--- Data provided Enclosed Below ---

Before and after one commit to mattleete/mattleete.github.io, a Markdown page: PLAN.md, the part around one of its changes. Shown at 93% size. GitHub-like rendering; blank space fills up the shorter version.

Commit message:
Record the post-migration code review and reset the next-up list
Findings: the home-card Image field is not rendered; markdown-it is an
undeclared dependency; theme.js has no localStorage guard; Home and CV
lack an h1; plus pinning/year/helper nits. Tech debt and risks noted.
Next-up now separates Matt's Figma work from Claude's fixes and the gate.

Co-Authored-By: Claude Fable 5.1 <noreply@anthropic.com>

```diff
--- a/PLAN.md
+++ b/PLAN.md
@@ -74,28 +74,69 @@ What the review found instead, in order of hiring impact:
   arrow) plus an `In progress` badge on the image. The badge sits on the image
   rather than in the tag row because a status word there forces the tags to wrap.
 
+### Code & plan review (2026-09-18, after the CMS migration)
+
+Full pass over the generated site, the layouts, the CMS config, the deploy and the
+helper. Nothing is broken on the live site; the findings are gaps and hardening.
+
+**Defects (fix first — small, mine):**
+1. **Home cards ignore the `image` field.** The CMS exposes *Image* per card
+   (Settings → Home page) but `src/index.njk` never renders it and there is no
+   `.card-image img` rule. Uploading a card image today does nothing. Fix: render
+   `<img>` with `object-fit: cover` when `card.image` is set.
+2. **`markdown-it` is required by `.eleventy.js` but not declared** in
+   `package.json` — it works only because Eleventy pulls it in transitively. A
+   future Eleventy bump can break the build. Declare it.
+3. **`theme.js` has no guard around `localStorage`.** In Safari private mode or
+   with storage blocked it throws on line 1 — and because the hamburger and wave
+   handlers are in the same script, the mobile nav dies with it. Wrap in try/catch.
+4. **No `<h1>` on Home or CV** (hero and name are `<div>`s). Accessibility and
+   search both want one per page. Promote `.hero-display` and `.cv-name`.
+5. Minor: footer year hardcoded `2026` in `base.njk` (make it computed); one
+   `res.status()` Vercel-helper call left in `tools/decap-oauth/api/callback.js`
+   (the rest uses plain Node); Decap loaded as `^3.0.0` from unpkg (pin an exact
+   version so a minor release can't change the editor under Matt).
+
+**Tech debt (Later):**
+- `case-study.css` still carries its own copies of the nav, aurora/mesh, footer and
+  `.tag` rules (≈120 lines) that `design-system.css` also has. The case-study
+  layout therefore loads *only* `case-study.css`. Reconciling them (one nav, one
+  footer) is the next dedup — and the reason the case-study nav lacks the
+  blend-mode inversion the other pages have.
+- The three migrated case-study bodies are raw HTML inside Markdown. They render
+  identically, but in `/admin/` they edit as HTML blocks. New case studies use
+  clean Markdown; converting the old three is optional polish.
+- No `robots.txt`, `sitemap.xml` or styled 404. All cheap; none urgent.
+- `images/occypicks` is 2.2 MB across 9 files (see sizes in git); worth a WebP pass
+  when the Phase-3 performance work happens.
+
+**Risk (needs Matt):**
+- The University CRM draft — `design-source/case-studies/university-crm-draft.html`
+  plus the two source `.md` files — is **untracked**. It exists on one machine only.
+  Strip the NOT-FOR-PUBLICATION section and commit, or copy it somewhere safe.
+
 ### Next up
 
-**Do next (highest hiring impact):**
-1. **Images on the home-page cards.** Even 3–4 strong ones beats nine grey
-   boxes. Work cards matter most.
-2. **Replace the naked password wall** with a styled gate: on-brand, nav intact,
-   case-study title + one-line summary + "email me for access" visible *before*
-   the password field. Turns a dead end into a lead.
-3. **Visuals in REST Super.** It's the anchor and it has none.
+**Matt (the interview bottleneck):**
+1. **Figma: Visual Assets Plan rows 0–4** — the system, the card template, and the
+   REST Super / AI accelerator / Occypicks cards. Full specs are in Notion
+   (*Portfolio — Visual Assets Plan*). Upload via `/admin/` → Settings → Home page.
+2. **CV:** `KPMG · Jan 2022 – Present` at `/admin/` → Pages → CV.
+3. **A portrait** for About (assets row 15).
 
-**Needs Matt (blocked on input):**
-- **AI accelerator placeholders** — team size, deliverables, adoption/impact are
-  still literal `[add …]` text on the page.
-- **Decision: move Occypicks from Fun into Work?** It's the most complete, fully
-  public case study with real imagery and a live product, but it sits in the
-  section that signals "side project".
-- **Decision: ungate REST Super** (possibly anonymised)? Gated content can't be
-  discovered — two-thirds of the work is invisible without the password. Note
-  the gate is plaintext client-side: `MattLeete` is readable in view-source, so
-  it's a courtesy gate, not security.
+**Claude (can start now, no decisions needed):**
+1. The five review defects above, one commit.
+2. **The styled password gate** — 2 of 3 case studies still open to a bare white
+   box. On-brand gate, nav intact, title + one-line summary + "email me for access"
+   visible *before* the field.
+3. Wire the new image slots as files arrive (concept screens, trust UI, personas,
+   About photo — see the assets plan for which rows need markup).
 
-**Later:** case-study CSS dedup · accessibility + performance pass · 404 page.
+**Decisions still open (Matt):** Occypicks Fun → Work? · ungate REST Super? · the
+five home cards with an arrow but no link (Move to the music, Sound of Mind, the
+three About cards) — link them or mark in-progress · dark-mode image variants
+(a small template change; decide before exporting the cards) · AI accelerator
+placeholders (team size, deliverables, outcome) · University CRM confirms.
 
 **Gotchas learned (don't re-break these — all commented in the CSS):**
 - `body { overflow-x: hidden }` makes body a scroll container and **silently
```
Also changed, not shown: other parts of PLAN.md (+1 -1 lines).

--- End of Enclosed Data provided ---

Description of the task:
Work out how many lines of the data hold the string "study". Reply with that number alone.

Response area:
8